Repeat each entry exactly.

:: Extracted data

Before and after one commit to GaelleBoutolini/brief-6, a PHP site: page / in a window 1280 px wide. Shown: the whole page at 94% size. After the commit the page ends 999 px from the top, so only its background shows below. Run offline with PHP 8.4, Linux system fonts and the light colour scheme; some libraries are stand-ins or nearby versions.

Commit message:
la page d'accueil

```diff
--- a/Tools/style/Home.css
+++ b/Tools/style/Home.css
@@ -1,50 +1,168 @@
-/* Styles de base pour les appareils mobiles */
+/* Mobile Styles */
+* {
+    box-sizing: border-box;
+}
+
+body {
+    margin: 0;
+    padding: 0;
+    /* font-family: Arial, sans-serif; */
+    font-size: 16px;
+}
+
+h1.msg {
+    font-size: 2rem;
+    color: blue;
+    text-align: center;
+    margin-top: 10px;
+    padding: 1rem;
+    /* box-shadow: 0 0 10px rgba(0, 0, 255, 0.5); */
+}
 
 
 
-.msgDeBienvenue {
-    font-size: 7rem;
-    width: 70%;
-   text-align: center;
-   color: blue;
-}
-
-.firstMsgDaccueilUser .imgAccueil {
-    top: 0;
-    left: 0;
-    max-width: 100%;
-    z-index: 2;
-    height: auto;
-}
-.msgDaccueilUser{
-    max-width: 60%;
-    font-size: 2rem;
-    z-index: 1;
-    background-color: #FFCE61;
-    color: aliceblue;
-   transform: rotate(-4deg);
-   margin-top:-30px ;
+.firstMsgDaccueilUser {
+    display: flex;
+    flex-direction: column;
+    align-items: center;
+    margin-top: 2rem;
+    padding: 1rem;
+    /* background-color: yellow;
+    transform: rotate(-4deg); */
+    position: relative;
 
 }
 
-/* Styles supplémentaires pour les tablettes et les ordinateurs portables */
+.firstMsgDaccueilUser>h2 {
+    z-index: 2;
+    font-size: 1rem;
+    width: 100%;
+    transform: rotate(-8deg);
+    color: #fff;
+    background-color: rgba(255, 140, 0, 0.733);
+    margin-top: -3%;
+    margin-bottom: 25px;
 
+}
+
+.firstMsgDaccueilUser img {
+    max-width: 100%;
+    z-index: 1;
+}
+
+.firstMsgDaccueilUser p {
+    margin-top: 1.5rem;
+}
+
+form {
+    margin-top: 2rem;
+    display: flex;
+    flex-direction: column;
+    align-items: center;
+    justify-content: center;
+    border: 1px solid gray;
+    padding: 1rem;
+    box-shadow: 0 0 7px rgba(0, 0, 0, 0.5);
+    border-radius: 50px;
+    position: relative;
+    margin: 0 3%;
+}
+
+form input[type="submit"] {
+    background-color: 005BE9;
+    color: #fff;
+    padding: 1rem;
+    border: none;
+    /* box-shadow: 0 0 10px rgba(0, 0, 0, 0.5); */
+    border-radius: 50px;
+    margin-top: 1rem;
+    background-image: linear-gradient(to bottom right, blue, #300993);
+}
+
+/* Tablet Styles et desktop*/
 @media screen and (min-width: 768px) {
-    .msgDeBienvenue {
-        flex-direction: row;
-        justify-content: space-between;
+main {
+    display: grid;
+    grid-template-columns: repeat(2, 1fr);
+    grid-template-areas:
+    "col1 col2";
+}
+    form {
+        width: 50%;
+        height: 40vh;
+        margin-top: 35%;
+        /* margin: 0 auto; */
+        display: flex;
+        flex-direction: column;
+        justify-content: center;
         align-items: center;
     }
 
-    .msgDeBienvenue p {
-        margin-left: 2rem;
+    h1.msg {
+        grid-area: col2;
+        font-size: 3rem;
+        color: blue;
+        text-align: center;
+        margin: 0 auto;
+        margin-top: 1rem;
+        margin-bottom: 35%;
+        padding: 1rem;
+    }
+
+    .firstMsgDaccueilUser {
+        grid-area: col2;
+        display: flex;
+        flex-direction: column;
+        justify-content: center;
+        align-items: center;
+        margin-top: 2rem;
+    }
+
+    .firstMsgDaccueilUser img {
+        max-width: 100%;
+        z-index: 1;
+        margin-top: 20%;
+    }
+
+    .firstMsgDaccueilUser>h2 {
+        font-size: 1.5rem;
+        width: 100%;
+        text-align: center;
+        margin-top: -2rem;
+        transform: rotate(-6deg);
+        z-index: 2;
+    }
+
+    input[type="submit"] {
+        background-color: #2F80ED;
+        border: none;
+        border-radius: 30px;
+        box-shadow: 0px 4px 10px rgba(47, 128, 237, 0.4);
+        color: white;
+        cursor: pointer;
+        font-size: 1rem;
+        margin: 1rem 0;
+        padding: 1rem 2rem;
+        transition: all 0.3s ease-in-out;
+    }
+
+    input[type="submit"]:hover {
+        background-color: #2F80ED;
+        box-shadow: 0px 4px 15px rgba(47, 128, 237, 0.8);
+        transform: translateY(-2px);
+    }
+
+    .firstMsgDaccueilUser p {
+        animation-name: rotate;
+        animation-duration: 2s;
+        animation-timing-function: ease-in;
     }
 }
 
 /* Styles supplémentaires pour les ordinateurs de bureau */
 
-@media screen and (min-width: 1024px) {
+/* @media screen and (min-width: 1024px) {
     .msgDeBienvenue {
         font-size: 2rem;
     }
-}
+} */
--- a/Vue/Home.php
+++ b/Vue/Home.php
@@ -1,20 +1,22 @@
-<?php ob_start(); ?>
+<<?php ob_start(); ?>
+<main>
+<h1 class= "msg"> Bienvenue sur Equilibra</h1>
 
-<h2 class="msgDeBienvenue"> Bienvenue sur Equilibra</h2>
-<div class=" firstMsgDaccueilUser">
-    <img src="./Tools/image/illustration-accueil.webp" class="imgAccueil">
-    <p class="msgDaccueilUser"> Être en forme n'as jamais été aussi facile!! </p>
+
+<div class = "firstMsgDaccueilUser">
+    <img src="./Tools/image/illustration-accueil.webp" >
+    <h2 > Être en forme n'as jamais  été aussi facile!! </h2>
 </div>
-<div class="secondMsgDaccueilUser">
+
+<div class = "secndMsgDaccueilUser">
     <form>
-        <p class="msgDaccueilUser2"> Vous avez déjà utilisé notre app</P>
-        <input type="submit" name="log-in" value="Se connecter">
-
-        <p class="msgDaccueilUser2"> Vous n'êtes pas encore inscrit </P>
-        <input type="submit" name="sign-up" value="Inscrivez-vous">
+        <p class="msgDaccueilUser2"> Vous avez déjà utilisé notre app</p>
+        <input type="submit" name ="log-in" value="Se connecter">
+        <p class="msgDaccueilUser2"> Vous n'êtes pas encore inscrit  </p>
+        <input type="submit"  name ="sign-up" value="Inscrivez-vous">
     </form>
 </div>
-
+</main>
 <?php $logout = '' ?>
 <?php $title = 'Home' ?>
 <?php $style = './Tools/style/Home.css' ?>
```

::::

## Answer below
Before and after one commit to GaelleBoutolini/brief-6, a PHP site: page / in a window 1280 px wide. Shown: the whole page at 94% size. After the commit the page ends 999 px from the top, so only its background shows below. Run offline with PHP 8.4, Linux system fonts and the light colour scheme; some libraries are stand-ins or nearby versions.

Commit message:
la page d'accueil

```diff
--- a/Tools/style/Home.css
+++ b/Tools/style/Home.css
@@ -1,50 +1,168 @@
-/* Styles de base pour les appareils mobiles */
+/* Mobile Styles */
+* {
+    box-sizing: border-box;
+}
+
+body {
+    margin: 0;
+    padding: 0;
+    /* font-family: Arial, sans-serif; */
+    font-size: 16px;
+}
+
+h1.msg {
+    font-size: 2rem;
+    color: blue;
+    text-align: center;
+    margin-top: 10px;
+    padding: 1rem;
+    /* box-shadow: 0 0 10px rgba(0, 0, 255, 0.5); */
+}
 
 
 
-.msgDeBienvenue {
-    font-size: 7rem;
-    width: 70%;
-   text-align: center;
-   color: blue;
-}
-
-.firstMsgDaccueilUser .imgAccueil {
-    top: 0;
-    left: 0;
-    max-width: 100%;
-    z-index: 2;
-    height: auto;
-}
-.msgDaccueilUser{
-    max-width: 60%;
-    font-size: 2rem;
-    z-index: 1;
-    background-color: #FFCE61;
-    color: aliceblue;
-   transform: rotate(-4deg);
-   margin-top:-30px ;
+.firstMsgDaccueilUser {
+    display: flex;
+    flex-direction: column;
+    align-items: center;
+    margin-top: 2rem;
+    padding: 1rem;
+    /* background-color: yellow;
+    transform: rotate(-4deg); */
+    position: relative;
 
 }
 
-/* Styles supplémentaires pour les tablettes et les ordinateurs portables */
+.firstMsgDaccueilUser>h2 {
+    z-index: 2;
+    font-size: 1rem;
+    width: 100%;
+    transform: rotate(-8deg);
+    color: #fff;
+    background-color: rgba(255, 140, 0, 0.733);
+    margin-top: -3%;
+    margin-bottom: 25px;
 
+}
+
+.firstMsgDaccueilUser img {
+    max-width: 100%;
+    z-index: 1;
+}
+
+.firstMsgDaccueilUser p {
+    margin-top: 1.5rem;
+}
+
+form {
+    margin-top: 2rem;
+    display: flex;
+    flex-direction: column;
+    align-items: center;
+    justify-content: center;
+    border: 1px solid gray;
+    padding: 1rem;
+    box-shadow: 0 0 7px rgba(0, 0, 0, 0.5);
+    border-radius: 50px;
+    position: relative;
+    margin: 0 3%;
+}
+
+form input[type="submit"] {
+    background-color: 005BE9;
+    color: #fff;
+    padding: 1rem;
+    border: none;
+    /* box-shadow: 0 0 10px rgba(0, 0, 0, 0.5); */
+    border-radius: 50px;
+    margin-top: 1rem;
+    background-image: linear-gradient(to bottom right, blue, #300993);
+}
+
+/* Tablet Styles et desktop*/
 @media screen and (min-width: 768px) {
-    .msgDeBienvenue {
-        flex-direction: row;
-        justify-content: space-between;
+main {
+    display: grid;
+    grid-template-columns: repeat(2, 1fr);
+    grid-template-areas:
+    "col1 col2";
+}
+    form {
+        width: 50%;
+        height: 40vh;
+        margin-top: 35%;
+        /* margin: 0 auto; */
+        display: flex;
+        flex-direction: column;
+        justify-content: center;
         align-items: center;
     }
 
-    .msgDeBienvenue p {
-        margin-left: 2rem;
+    h1.msg {
+        grid-area: col2;
+        font-size: 3rem;
+        color: blue;
+        text-align: center;
+        margin: 0 auto;
+        margin-top: 1rem;
+        margin-bottom: 35%;
+        padding: 1rem;
+    }
+
+    .firstMsgDaccueilUser {
+        grid-area: col2;
+        display: flex;
+        flex-direction: column;
+        justify-content: center;
+        align-items: center;
+        margin-top: 2rem;
+    }
+
+    .firstMsgDaccueilUser img {
+        max-width: 100%;
+        z-index: 1;
+        margin-top: 20%;
+    }
+
+    .firstMsgDaccueilUser>h2 {
+        font-size: 1.5rem;
+        width: 100%;
+        text-align: center;
+        margin-top: -2rem;
+        transform: rotate(-6deg);
+        z-index: 2;
+    }
+
+    input[type="submit"] {
+        background-color: #2F80ED;
+        border: none;
+        border-radius: 30px;
+        box-shadow: 0px 4px 10px rgba(47, 128, 237, 0.4);
+        color: white;
+        cursor: pointer;
+        font-size: 1rem;
+        margin: 1rem 0;
+        padding: 1rem 2rem;
+        transition: all 0.3s ease-in-out;
+    }
+
+    input[type="submit"]:hover {
+        background-color: #2F80ED;
+        box-shadow: 0px 4px 15px rgba(47, 128, 237, 0.8);
+        transform: translateY(-2px);
+    }
+
+    .firstMsgDaccueilUser p {
+        animation-name: rotate;
+        animation-duration: 2s;
+        animation-timing-function: ease-in;
     }
 }
 
 /* Styles supplémentaires pour les ordinateurs de bureau */
 
-@media screen and (min-width: 1024px) {
+/* @media screen and (min-width: 1024px) {
     .msgDeBienvenue {
         font-size: 2rem;
     }
-}
+} */
--- a/Vue/Home.php
+++ b/Vue/Home.php
@@ -1,20 +1,22 @@
-<?php ob_start(); ?>
+<<?php ob_start(); ?>
+<main>
+<h1 class= "msg"> Bienvenue sur Equilibra</h1>
 
-<h2 class="msgDeBienvenue"> Bienvenue sur Equilibra</h2>
-<div class=" firstMsgDaccueilUser">
-    <img src="./Tools/image/illustration-accueil.webp" class="imgAccueil">
-    <p class="msgDaccueilUser"> Être en forme n'as jamais été aussi facile!! </p>
+
+<div class = "firstMsgDaccueilUser">
+    <img src="./Tools/image/illustration-accueil.webp" >
+    <h2 > Être en forme n'as jamais  été aussi facile!! </h2>
 </div>
-<div class="secondMsgDaccueilUser">
+
+<div class = "secndMsgDaccueilUser">
     <form>
-        <p class="msgDaccueilUser2"> Vous avez déjà utilisé notre app</P>
-        <input type="submit" name="log-in" value="Se connecter">
-
-        <p class="msgDaccueilUser2"> Vous n'êtes pas encore inscrit </P>
-        <input type="submit" name="sign-up" value="Inscrivez-vous">
+        <p class="msgDaccueilUser2"> Vous avez déjà utilisé notre app</p>
+        <input type="submit" name ="log-in" value="Se connecter">
+        <p class="msgDaccueilUser2"> Vous n'êtes pas encore inscrit  </p>
+        <input type="submit"  name ="sign-up" value="Inscrivez-vous">
     </form>
 </div>
-
+</main>
 <?php $logout = '' ?>
 <?php $title = 'Home' ?>
 <?php $style = './Tools/style/Home.css' ?>
```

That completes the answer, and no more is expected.